On CBC Radio's Metro Morning, Ontario Finance Minister Charles Sousa weighed in on how the federal budget will inform Ontario's spending, and what he'll do to cool Toronto's housing market and ease the loss of the Public Transit Tax Credit.

Questions and answers have been condensed

Matt Galloway: One thing that's notable in this budget is that the tax credit for those who are taking transit has been cut. That is disproportionately going to hit those on the lower end of the income spectrum. What good is increasing funding for transit if people can't afford to take it?

Charles Sousa: I don't know why that decision was made to eliminate the tax credit, but I presume it may have been that they weren't getting the uptick they were hoping for. Either way, we need to provide support and encouragement [for transit].

MG: Is that something you would look at in your budget, trying to replace that or giving people some relief?

CS: It is something we want to do to encourage use of ridership in a variety of forms. I've haven't taken a look at a tax credit specifically for the use of public transit but I am looking at ways to make it easier and more effective to use public transit. I don't know why the federal government did that, but we're going to continue to invest. And there's other things we can do, there's riders in the Toronto area and there's riders up in the 905 and the 519 areas who are trying to come in and out of the city as well. And of course, there's a need for me to provide for transit in places like Ottawa, and Thunder Bay and elsewhere.

MG: You sent a letter to Finance Minister Bill Morneau, asking for some assistance in dealing with the housing market here. You wanted an increase in the capital gains tax, and that decision was delayed. What does the delay mean?

CS: We have to be careful about the unexpected consequences of things we do [to cool the market.] Eliminating the capital gains exemptions on those that are flipping homes — in essence, there are a number of people that are going into new subdivisions and scalping these new properties, holding them hostage, and crowding out families trying to buy in. That gain that is being made by that individual should be taxed accordingly, they shouldn't be exempt from not paying any tax. Right now, they only have to pay 50 per cent. I suggest that on those speculative deals they should be taxed the full amount.

MG: If the federal government's not going to do something, are you looking at introducing something that would tax those who are speculating?

CS: It's a lot easier to do when we have the CRA [Canada Revenue Agency] because the CRA are the ones who collects these taxes on behalf of the province, because we harmonized our systems. But we're looking at a number of things. I have a working group with the federal government and also with the British Columbia government to determine how to best deal with these issues. We obviously know that the real dilemma here is the degree of supply to keep up with the demand. It's important that Ontario is attracting all of this attention and it's a reflection of our growing economy that the supply mix is not getting to the market as quickly as it needs to be, and that's the real issue. I'm looking at a suite of things — we've frozen some of the taxes on apartment buildings that pay exorbitantly more than a condominium. We've introduced a land transfer tax deduction for first time home buyers, up to $4,000 to help them get into the market, but still, it's the bidding wars that are crowding people out.

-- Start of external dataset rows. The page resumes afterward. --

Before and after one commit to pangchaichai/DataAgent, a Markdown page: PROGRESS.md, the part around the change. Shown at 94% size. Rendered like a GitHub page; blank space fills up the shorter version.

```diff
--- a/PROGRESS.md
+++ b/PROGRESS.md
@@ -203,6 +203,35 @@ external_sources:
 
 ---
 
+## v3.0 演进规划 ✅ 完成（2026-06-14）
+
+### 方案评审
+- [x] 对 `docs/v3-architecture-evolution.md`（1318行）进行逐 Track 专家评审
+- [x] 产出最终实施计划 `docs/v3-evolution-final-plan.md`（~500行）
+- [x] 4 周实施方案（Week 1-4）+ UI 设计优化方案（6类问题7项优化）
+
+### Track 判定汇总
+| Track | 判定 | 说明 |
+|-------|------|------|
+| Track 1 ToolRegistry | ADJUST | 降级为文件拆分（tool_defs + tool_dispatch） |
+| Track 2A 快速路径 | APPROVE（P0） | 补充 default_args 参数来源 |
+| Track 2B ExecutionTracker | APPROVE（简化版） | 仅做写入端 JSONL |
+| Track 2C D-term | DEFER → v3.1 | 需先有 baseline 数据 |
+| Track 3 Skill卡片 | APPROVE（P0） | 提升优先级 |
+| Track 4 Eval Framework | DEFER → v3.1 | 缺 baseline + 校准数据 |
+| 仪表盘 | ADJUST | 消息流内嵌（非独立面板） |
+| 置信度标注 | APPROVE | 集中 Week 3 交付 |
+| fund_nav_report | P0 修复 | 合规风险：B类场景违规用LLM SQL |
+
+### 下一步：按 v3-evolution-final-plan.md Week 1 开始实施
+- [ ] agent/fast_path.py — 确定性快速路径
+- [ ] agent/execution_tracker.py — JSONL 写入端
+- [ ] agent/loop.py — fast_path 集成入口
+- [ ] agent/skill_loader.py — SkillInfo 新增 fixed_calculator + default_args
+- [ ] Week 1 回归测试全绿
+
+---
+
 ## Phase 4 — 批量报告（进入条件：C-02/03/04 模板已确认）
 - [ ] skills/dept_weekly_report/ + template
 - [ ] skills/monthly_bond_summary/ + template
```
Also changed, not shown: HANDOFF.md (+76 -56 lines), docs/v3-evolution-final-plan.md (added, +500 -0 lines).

MG: You've announced the idea of 100,000 childcare spaces — that's province-wide, and there's some question as to when those would come into effect. What is your plan for the childcare crisis in Toronto?

CS: It is becoming more problematic, 100,000 spaces are starting in 2017. We're putting up 3,400 spaces immediately, and try to find a way to ban those waitlist fees. The seven billion over ten years is not new money that the federal government's proposing, it's something they already made a commitment to. But working on a provincial and national framework is a good thing. As far as the province, as we proceed forward, we'll be elaborating on how we're going to support further work for childcare and it's a priority for our government

With files from Metro Morning